## Assignment
Go through the data below and copy each line where the word "package" occurs.

## Given information

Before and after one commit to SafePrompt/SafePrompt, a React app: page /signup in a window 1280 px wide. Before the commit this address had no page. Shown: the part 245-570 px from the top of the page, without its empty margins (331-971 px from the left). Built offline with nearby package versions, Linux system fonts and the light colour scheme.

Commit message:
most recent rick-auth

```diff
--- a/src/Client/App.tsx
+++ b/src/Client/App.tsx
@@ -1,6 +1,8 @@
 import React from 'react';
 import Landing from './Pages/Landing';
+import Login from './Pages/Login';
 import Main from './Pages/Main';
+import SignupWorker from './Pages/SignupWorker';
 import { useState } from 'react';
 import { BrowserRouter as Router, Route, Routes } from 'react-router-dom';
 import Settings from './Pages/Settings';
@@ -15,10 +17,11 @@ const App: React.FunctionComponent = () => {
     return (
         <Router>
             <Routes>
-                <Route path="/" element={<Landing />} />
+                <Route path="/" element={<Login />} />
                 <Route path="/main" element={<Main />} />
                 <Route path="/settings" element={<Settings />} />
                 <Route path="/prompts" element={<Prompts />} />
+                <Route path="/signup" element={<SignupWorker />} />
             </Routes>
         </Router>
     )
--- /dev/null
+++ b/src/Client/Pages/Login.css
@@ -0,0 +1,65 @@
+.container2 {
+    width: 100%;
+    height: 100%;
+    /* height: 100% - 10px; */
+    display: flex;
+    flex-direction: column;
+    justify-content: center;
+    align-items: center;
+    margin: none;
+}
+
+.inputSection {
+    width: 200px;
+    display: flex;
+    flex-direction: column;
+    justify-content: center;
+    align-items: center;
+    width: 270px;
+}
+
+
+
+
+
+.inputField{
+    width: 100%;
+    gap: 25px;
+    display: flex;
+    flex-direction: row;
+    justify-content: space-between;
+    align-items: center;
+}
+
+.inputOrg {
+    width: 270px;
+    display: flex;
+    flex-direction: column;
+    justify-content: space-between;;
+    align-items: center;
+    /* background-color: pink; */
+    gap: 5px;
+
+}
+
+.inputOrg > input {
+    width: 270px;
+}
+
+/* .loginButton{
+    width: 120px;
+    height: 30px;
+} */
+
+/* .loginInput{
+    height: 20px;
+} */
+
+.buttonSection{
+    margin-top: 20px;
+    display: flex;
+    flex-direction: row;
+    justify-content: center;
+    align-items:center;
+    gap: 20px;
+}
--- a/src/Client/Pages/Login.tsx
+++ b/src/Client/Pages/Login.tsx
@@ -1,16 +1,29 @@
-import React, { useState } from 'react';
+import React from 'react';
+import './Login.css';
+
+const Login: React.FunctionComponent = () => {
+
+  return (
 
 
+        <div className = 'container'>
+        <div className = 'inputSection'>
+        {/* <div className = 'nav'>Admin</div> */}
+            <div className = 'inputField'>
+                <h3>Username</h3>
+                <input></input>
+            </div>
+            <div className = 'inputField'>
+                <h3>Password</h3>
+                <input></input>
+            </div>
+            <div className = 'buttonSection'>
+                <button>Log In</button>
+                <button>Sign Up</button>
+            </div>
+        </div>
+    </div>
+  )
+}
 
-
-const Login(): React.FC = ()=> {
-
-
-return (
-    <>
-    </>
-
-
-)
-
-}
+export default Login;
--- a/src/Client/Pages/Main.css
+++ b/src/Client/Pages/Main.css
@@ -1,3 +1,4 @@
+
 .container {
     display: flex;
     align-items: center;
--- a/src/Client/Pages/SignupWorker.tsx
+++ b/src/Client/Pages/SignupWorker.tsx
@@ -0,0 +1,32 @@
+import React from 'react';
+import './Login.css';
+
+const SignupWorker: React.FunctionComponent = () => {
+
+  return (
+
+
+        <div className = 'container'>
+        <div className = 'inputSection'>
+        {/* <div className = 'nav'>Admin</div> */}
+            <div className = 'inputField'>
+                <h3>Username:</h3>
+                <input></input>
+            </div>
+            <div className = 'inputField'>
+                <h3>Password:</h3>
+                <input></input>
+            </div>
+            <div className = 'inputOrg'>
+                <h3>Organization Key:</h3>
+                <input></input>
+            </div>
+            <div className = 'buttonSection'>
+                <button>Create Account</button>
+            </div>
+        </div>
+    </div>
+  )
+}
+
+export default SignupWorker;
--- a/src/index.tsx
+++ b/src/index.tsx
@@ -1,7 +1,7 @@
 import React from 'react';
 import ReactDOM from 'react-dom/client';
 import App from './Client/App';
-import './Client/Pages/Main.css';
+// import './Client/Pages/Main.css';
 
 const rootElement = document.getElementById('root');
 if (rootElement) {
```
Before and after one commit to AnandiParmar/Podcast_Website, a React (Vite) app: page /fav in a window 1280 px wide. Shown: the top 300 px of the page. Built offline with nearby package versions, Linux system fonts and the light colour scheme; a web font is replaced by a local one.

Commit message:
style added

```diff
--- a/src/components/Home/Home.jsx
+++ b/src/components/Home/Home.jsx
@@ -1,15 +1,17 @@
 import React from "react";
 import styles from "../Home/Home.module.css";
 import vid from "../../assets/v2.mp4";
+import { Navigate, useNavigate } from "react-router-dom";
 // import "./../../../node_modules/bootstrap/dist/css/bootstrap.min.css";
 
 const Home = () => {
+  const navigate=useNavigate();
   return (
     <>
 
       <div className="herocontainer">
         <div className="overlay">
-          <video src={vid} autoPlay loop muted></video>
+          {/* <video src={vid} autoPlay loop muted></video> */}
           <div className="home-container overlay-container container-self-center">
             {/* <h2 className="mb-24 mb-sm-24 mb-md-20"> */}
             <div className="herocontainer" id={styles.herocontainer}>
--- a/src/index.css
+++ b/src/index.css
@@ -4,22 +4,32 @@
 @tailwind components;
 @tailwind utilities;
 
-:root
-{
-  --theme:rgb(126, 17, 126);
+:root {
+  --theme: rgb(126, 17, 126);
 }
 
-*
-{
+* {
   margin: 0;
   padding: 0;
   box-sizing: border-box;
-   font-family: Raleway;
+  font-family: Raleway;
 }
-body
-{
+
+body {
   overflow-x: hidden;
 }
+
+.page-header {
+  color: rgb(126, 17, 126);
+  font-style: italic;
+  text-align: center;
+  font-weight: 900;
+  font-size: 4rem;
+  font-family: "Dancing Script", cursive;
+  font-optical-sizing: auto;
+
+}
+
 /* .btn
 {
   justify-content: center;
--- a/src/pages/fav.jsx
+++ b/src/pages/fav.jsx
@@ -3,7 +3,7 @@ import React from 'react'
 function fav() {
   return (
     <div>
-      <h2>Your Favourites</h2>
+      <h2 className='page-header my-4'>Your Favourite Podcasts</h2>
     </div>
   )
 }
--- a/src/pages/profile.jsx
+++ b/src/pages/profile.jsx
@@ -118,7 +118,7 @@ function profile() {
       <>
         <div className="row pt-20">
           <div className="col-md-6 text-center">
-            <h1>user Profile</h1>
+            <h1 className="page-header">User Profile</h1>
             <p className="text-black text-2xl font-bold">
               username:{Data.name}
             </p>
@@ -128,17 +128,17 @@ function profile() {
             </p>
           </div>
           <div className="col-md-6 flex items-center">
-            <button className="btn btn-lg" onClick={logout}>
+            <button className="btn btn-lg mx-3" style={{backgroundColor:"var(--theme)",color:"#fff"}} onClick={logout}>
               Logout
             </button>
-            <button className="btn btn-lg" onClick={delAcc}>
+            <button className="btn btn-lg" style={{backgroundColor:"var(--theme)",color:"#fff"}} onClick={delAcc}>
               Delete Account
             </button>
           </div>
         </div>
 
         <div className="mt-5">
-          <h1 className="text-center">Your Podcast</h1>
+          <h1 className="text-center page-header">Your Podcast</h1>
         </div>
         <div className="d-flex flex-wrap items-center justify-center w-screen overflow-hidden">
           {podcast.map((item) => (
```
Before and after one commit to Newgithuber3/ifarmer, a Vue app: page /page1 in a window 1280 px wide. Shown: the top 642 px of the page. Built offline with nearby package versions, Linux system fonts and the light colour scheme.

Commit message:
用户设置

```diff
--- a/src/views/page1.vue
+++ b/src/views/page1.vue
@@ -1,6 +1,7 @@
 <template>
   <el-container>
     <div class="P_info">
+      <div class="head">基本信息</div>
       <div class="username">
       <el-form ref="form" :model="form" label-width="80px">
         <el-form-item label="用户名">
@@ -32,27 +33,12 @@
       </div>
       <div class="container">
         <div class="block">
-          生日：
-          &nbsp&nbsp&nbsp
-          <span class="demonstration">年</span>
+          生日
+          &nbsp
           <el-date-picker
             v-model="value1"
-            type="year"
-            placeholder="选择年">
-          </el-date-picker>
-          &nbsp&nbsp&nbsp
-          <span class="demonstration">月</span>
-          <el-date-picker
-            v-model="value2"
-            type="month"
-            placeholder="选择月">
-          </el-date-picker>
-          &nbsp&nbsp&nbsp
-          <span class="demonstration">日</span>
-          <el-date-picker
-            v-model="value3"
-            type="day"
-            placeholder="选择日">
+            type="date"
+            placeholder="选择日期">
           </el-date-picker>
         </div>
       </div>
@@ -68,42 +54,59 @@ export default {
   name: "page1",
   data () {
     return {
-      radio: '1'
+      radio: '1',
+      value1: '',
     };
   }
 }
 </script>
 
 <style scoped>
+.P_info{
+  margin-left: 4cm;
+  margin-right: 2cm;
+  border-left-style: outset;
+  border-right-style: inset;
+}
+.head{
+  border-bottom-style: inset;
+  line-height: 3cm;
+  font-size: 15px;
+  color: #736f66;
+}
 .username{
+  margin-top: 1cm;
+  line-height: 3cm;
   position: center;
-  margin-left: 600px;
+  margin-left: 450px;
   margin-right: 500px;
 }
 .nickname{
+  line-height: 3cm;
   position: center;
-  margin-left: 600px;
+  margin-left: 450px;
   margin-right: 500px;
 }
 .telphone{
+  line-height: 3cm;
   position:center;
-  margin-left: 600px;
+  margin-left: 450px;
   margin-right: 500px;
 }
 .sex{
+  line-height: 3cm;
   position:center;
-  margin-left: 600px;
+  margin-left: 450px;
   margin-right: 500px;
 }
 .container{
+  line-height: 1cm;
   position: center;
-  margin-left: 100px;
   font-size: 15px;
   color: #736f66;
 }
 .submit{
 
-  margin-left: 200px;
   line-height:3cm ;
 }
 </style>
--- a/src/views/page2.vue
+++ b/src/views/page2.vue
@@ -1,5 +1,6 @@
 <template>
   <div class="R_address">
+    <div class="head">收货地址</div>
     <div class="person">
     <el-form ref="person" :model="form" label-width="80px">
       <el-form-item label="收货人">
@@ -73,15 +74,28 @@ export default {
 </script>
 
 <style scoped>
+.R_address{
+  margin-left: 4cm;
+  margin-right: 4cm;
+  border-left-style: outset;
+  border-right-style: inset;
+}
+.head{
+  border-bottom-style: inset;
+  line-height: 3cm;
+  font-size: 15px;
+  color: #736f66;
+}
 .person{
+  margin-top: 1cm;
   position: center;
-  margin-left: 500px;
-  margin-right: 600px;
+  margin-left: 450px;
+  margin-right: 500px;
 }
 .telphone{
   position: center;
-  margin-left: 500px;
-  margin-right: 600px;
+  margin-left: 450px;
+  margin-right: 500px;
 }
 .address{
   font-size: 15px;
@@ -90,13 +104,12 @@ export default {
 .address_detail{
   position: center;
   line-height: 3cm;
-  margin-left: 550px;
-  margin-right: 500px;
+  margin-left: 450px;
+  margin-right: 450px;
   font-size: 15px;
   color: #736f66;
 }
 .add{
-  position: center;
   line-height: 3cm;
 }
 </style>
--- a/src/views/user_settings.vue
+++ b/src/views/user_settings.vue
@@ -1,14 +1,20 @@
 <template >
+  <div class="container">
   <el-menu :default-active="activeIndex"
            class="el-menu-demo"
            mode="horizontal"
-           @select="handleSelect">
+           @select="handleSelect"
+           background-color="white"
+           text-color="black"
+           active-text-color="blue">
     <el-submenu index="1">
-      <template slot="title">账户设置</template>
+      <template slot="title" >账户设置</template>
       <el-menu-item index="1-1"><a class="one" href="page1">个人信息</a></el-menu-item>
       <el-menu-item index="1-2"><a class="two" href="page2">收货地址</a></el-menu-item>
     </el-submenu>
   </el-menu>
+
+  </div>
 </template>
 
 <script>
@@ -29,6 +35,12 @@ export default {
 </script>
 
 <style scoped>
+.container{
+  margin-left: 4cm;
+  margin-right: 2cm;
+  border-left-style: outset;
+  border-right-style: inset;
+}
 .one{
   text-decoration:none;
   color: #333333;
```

## Exercise output
Before and after one commit to SafePrompt/SafePrompt, a React app: page /signup in a window 1280 px wide. Before the commit this address had no page. Shown: the part 245-570 px from the top of the page, without its empty margins (331-971 px from the left). Built offline with nearby package versions, Linux system fonts and the light colour scheme.
Before and after one commit to AnandiParmar/Podcast_Website, a React (Vite) app: page /fav in a window 1280 px wide. Shown: the top 300 px of the page. Built offline with nearby package versions, Linux system fonts and the light colour scheme; a web font is replaced by a local one.
Before and after one commit to Newgithuber3/ifarmer, a Vue app: page /page1 in a window 1280 px wide. Shown: the top 642 px of the page. Built offline with nearby package versions, Linux system fonts and the light colour scheme.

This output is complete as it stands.